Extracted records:
++++++++++

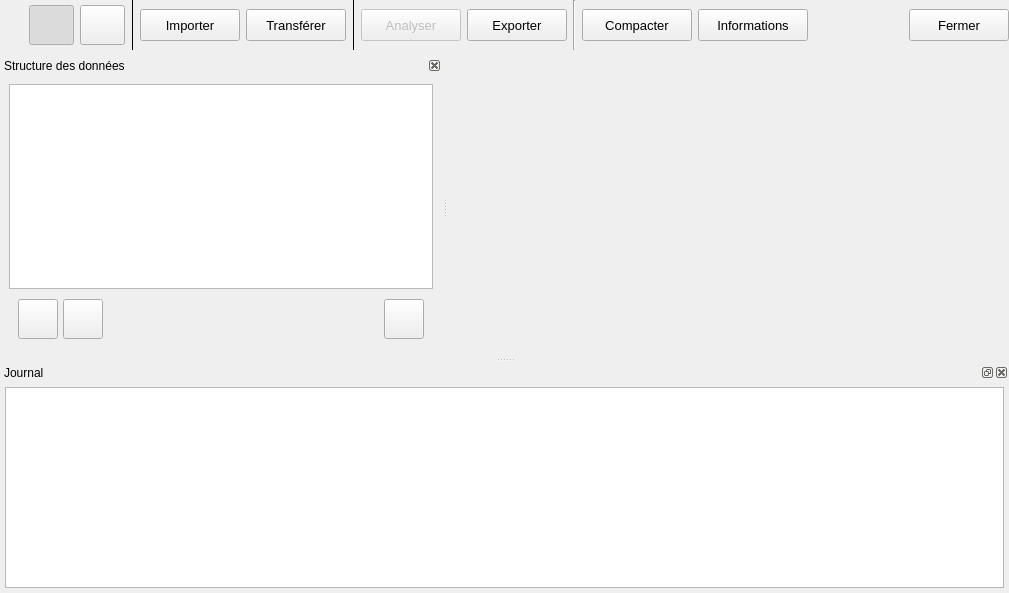
Above: python/resources/ui/MainWindow.ui from introlab/OpenIMU before the change. Below: the same form after it.
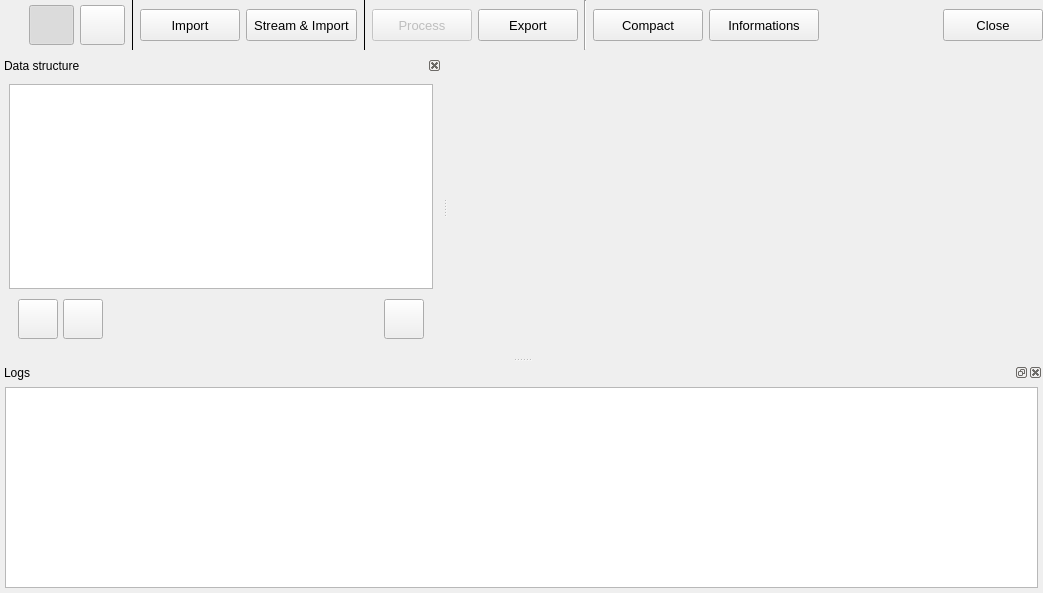
That is the form after the change. Icons and pictures are not drawn. Custom widgets are drawn as their Qt base class.

Commit message: Refs #9. Updated translations for MainWindow Closes #41. Added GPLv3 license Refs #66. Added Import wizard from the start screen.

```diff
--- a/python/resources/ui/MainWindow.ui
+++ b/python/resources/ui/MainWindow.ui
@@ -89,7 +89,7 @@
     <set>Qt::LeftDockWidgetArea</set>
    </property>
    <property name="windowTitle">
-    <string>Structure des données</string>
+    <string>Data structure</string>
    </property>
    <attribute name="dockWidgetArea">
     <number>1</number>
@@ -324,7 +324,7 @@
     </size>
    </property>
    <property name="windowTitle">
-    <string>Journal</string>
+    <string>Logs</string>
    </property>
    <attribute name="dockWidgetArea">
     <number>8</number>
@@ -365,7 +365,7 @@
    </property>
    <property name="minimumSize">
     <size>
-     <width>1009</width>
+     <width>1043</width>
      <height>50</height>
     </size>
    </property>
@@ -546,7 +546,7 @@
         <string>Importe de nouvelles données à partir des fichiers bruts</string>
        </property>
        <property name="text">
-        <string>Importer</string>
+        <string>Import</string>
        </property>
        <property name="icon">
         <iconset resource="../core.qrc">
@@ -586,7 +586,7 @@
         <string>Transfère et importe les données directement à partir d'un appareil</string>
        </property>
        <property name="text">
-        <string>Transférer</string>
+        <string>Stream &amp;&amp; Import</string>
        </property>
        <property name="icon">
         <iconset resource="../core.qrc">
@@ -639,7 +639,7 @@
         <string>Traite les données avec différents algorithmes</string>
        </property>
        <property name="text">
-        <string>Analyser</string>
+        <string>Process</string>
        </property>
        <property name="icon">
         <iconset resource="../core.qrc">
@@ -682,7 +682,7 @@
         <string>Exporte les données en format CSV</string>
        </property>
        <property name="text">
-        <string>Exporter</string>
+        <string>Export</string>
        </property>
        <property name="icon">
         <iconset resource="../core.qrc">
@@ -729,7 +729,7 @@
         <cursorShape>PointingHandCursor</cursorShape>
        </property>
        <property name="text">
-        <string>Compacter</string>
+        <string>Compact</string>
        </property>
        <property name="icon">
         <iconset resource="../core.qrc">
@@ -823,7 +823,7 @@
         <cursorShape>PointingHandCursor</cursorShape>
        </property>
        <property name="text">
-        <string>Fermer</string>
+        <string>Close</string>
        </property>
        <property name="icon">
         <iconset resource="../core.qrc">
```
Left out of the diff: 42 changed lines with no effect on the pictures. The commit also changes 27 other files.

++++++++++

_Work instructions:_ Only one thing is wanted here, an exact copy of the lines from the first line above through the line containing "That is the", minus any picture.

_Answer to this exercise:_
Above: python/resources/ui/MainWindow.ui from introlab/OpenIMU before the change. Below: the same form after it.
That is the form after the change. Icons and pictures are not drawn. Custom widgets are drawn as their Qt base class.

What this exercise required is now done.